Sylvia Schwartz at ODETTA, photo courtesy: Jeanette May
The Bauhaus impacted the way we perceive fine art’s relationship to craft, design, architecture, and industrial material. Founded in 1919 by the architect Walter Gropius in Weimar, the Bauhaus’ vision was both radical and utopian: a union of art and design into a single creative expression, creating useful and beautiful objects that fit modern industrial life with particular emphasis on designing for mass production; thus paving the way to later 20th century artists. “Bauhaus Babies” at ODETTA brings together three contemporary artists, whose works relate in some way to the Bauhaus spirit; altogether their work is peppered with a 21st century spin on randomness and chance.
Richard Bottwin’s wall sculptures draw most directly upon Bauhaus architecture and functional objects. His reductive plywood surfaces, laminated or painted with acrylic, are configured to invite the viewer to reinterpret the modernist vocabulary of simple constructions. “Blue Beam,” an elongated narrow sculpture stands out. This predominantly blue structure surprises the viewer with unusual angles and stretched form, on the whole evoking a sense of disorientation, floating, and implied physical gesture.
Sylvia Schwartz uses a series of hand-made paper sheets to create a fragile yet bold, large-scale composition with an intense color scheme, predominantly rich in subtle red. Her surfaces create a meditative space which is both tranquil and stirring. Schwartz’s wall installation commands the space and at the same time keeps growing on the viewer the longer they spend time with it. Her process is elaborate. She mixed the red pigments together with the pulp and made paper sheets, then she worked with pigmented cotton and abaca pulp that could be layered into silicone molds she had made from seaweed on the beach over many years in her native Australia. Her molds cast seaweed and clay, capturing finger prints along the way. These textures and color schemes allude in subtle ways to the Australian landscape, its red clay soil, desert and blue-green ocean. “I wanted the piece to ultimately be itself and not about nature, about the balancing act between life told and life lived,” she concludes.
Ryan Sarah Murphy also aims to stay away from direct narrative content. Her vivid collages form “Pages”, a Jazzy wall installation which suggests fragmented architecture and landscape with distinct rhythmic play between shapes, colors and lines. Marked by a horizon line, each image offers an entry point and a sense of grounding. “What I’m interested in is shifting these constructed forms into more unfamiliar territory, where you’re not quite sure what you’re looking at,” Murphy says. For this ongoing series of collages, from about 2014 to the present, Murphy tore out the front and back pages from her collected used hardcover books and pasted the cut cardboards on top. Her collage process is highly intuitive too but unlike Schwartz’s mixed use of hand-made and found material, Murphy exclusively manipulates found objects.

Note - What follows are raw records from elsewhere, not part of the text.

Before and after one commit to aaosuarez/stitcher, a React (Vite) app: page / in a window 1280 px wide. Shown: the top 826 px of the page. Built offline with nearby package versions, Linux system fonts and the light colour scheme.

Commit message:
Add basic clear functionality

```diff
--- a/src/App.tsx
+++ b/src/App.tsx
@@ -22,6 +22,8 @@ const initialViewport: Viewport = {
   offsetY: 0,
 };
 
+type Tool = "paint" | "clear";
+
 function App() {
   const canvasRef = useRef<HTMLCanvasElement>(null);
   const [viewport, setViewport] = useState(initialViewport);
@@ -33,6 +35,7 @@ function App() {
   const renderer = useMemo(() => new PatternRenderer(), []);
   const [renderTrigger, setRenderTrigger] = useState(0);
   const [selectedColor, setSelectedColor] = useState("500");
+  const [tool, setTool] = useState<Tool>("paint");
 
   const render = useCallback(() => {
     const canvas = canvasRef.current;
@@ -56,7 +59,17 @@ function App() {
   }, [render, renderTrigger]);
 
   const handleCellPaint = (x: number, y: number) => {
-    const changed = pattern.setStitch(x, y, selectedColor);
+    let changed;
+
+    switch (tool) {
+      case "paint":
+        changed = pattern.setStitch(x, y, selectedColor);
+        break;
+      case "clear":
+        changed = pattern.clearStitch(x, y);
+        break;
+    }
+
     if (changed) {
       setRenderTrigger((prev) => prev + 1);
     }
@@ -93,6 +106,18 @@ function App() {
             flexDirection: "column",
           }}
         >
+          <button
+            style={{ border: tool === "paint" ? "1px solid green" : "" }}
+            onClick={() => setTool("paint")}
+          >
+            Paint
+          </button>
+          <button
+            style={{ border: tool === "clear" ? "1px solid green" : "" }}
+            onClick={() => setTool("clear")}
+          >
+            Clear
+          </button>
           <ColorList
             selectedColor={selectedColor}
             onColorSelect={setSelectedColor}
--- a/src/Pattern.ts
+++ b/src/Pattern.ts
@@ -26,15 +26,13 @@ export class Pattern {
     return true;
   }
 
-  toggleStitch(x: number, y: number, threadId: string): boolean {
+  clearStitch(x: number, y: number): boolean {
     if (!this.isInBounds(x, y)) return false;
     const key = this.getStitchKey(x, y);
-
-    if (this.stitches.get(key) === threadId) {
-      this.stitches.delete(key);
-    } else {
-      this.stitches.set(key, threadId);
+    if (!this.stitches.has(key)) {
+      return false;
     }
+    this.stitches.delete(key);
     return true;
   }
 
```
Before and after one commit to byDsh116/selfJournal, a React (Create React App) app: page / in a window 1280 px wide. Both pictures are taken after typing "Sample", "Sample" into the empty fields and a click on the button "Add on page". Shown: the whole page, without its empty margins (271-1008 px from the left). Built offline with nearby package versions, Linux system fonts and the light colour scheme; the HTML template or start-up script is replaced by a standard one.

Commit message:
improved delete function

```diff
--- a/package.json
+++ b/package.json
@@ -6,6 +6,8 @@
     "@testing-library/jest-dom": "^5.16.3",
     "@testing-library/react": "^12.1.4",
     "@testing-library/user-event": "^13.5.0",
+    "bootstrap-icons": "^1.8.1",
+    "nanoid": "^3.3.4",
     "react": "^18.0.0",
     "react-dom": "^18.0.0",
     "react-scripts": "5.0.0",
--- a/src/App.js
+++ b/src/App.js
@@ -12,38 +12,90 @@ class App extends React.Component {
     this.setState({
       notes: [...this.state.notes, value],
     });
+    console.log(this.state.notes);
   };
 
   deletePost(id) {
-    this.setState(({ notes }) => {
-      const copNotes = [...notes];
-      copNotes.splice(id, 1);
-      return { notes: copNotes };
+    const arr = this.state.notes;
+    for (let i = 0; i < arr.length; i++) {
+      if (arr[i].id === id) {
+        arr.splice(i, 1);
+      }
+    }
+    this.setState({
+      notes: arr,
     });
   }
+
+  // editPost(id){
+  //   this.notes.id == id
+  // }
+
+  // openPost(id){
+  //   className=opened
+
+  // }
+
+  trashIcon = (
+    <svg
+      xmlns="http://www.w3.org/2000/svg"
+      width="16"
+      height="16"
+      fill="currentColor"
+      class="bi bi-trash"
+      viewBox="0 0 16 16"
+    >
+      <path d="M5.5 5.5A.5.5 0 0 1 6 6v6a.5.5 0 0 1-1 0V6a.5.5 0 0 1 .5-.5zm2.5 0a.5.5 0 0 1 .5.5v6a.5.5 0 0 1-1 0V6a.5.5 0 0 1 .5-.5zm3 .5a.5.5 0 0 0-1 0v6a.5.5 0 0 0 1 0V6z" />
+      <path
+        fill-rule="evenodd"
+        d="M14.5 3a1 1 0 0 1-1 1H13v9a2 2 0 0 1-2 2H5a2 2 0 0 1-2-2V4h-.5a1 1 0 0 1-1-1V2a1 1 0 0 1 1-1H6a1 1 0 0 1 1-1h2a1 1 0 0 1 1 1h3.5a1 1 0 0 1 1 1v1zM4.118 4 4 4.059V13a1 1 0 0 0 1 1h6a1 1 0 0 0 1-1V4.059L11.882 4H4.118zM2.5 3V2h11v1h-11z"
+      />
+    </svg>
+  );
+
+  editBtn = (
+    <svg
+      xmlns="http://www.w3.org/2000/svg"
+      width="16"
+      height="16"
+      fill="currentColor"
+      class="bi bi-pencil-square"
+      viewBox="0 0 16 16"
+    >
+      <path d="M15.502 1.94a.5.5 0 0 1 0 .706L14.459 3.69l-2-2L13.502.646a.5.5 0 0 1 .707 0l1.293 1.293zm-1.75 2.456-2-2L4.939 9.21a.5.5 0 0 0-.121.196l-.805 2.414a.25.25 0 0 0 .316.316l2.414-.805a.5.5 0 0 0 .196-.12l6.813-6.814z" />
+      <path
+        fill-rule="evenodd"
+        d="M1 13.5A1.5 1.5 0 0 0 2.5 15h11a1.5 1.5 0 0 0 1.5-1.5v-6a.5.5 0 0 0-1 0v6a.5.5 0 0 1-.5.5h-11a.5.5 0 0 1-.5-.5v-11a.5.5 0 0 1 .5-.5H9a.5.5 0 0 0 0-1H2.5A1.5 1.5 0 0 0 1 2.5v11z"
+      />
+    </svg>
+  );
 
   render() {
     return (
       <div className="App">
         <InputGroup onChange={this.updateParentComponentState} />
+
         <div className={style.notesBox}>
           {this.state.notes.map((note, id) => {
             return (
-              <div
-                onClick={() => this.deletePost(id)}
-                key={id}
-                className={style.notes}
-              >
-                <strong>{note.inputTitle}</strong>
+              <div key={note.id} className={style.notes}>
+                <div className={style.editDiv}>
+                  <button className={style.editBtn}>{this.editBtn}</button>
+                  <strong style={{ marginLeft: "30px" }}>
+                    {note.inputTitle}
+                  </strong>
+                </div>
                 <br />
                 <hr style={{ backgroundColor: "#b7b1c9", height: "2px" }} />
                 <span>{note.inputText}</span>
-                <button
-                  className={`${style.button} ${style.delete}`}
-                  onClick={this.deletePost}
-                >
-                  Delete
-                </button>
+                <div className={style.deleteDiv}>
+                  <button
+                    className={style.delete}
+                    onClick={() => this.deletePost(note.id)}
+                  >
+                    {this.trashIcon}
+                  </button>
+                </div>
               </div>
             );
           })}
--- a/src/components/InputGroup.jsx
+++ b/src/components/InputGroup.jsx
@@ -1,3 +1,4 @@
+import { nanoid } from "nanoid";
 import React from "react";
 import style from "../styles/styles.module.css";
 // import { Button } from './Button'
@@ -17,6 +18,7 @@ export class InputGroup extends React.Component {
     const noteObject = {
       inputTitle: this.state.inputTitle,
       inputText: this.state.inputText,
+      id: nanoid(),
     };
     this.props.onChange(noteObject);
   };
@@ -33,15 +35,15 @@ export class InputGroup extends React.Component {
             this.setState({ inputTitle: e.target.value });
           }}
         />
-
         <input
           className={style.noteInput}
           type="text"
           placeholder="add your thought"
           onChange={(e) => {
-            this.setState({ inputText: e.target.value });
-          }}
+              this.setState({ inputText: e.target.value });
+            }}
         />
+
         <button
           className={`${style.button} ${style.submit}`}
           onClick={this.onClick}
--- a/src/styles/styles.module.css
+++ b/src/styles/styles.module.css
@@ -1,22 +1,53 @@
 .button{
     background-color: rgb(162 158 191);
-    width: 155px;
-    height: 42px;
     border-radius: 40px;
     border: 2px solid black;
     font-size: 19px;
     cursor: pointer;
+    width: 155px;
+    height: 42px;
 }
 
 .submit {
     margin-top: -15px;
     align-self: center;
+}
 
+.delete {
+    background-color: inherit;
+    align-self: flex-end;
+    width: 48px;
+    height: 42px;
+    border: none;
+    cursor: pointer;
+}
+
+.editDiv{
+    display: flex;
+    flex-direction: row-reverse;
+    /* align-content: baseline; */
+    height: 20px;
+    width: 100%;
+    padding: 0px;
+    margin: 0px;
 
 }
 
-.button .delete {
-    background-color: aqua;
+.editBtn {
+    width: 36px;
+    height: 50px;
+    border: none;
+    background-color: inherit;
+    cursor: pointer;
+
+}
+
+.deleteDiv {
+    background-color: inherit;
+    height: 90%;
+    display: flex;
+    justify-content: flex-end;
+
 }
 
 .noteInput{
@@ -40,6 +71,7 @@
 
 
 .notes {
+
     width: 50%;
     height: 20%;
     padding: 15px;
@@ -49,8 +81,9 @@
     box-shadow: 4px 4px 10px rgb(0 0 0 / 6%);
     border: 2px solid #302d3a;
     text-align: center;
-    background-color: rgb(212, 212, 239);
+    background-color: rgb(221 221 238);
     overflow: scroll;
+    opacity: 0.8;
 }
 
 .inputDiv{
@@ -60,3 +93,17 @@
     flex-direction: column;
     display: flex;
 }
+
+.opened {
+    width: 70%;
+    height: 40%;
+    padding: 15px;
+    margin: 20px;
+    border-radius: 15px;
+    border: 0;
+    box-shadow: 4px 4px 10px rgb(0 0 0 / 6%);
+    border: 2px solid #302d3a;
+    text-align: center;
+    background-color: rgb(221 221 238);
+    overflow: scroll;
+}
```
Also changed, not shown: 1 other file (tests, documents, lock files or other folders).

“UTA Bauhaus UTA,” an energetic performance by Uta Bekaia, Uta Brauser, with dancers and music, compliments the exhibition, bringing to life Geometric archetypes through movement , gestures, spins, and poses in wearable sculptures. Costumed in sculptural shapes, the performers animate and merge geometry with the human body, counterpointing female and male energies to express the power of procreation.
Overall, “Bauhaus Babies” lays out an elegant, playful and at times deeply engaging array of artworks and performance, tying this group of contemporary artists to the reductive aesthetics of the Bauhaus with an aim to create new dialogues.
Bauhaus Babies, featuring works by Richard Bottwin, Ryan Sarah Murphy and Sylvia Schwartz. @odettagallery